Last year, exchange traded funds holding Indian equities were the darlings of the emerging markets space. This year, those leaders have turned into laggards even as Asia’s third-largest economy has expanded at its quickest pace in four years.
However, potential investors shouldn’t grow too optimistic with the higher gross domestic product figures as the latest output numbers were helped by a controversial update to India’s official GDP-estimation methodology, which could have bolstered recent readings by over two percentage points. Slack earnings and uncertainty regarding taxes on foreign investors are among the issues that have recently hindered Indian stocks. [Living Large With a Leveraged India ETF]
Year-to-date, the WisdomTree India Earnings Fund (NYSEArca: EPI) and the PowerShares India Portfolio (NYSEArca: PIN), two of the largest India ETFs, are off 6.1% and 2.7%, respectively. The iShares India 50 ETF (NasdaqGM: INDY), a proxy for India’s CNX Nifty Index, which is home to India’s 50 largest stocks, is lower by 5.1%. Inability to build on last year’s gains means EPI and PIN could go another year with closing higher in two consecutive years, something the funds have not done since 2009 and 2010.
“In the context of the broader emerging-markets asset class, India has meaningfully underperformed so far this year, down -4% compared with the MSCI Emerging Markets Index, which has gained +3% in U.S. dollar terms.
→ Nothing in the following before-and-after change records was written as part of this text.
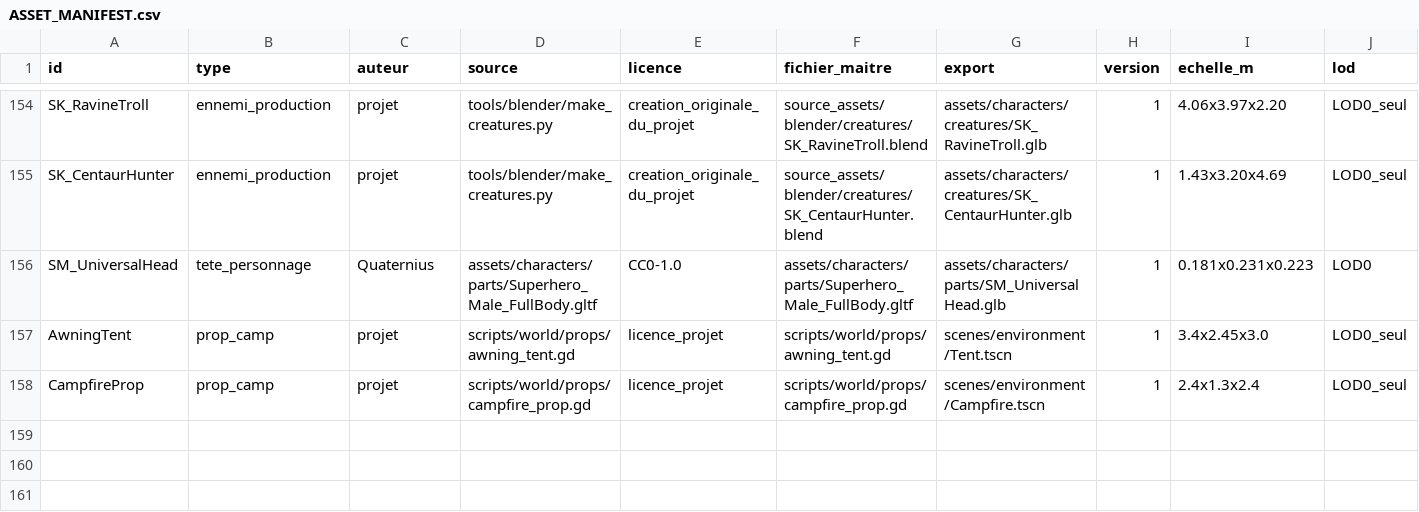
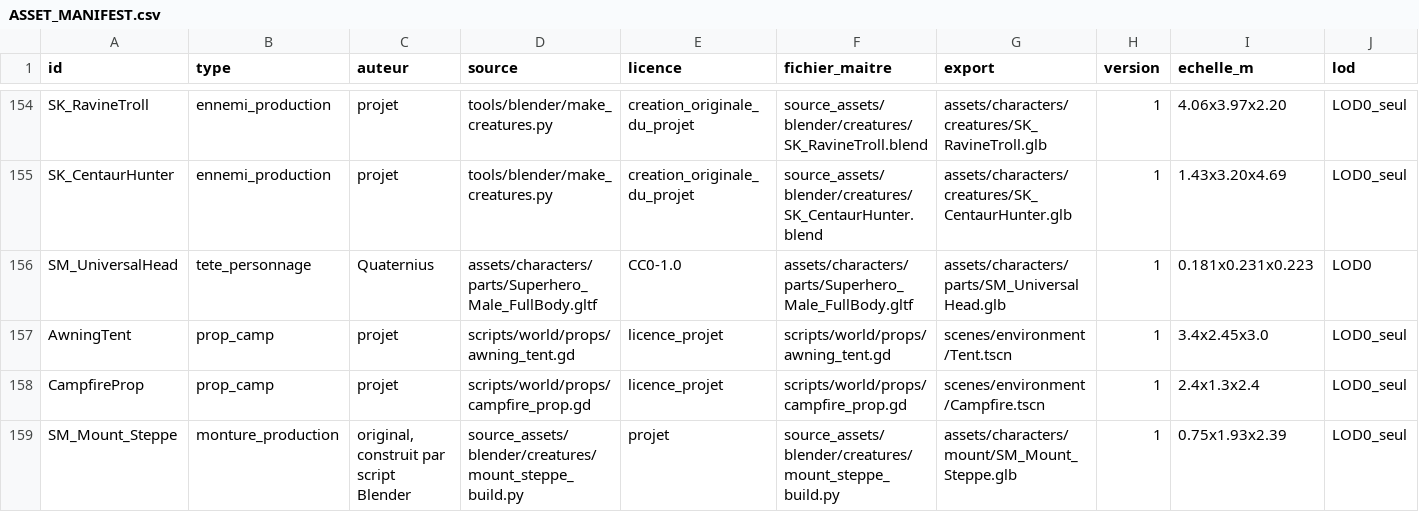
Before and after one commit to istbanbanier/Zelda, a CSV file: docs/assets/ASSET_MANIFEST.csv, drawn as a sheet; only a part is shown, gaps mark what is left out; rows hold the shown columns only; the diff names each change by its address in the sheet, - before the commit and + after, or states it on an @@ line.

```diff
--- a/docs/assets/ASSET_MANIFEST.csv
+++ b/docs/assets/ASSET_MANIFEST.csv
+row 159: SM_Mount_Steppe | monture_production | original, construit par script Blender | source_assets/blender/creatures/mount_steppe_build.py | projet | source_assets/blender/creatures/mount_steppe_build.py | assets/characters/mount/SM_Mount_Steppe.glb | 1 | 0.75x1.93x2.39 | LOD0_seul
```
Also changed, not shown: 5 other files.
The key point here is that if you are going to be short an emerging market for ‘a trade’, then it makes sense for you go after the weakest one at the moment,” said Rareview Macro founder Neil Azous in a recent note.
Azous also notes that the Nifty Index, home to companies such as Infosys (NasdaqGS: INFY) and HDFC Bank (NYSE: HDB), is technically weak and will soon make a death cross where its 50-day moving average crosses below its 200-day line.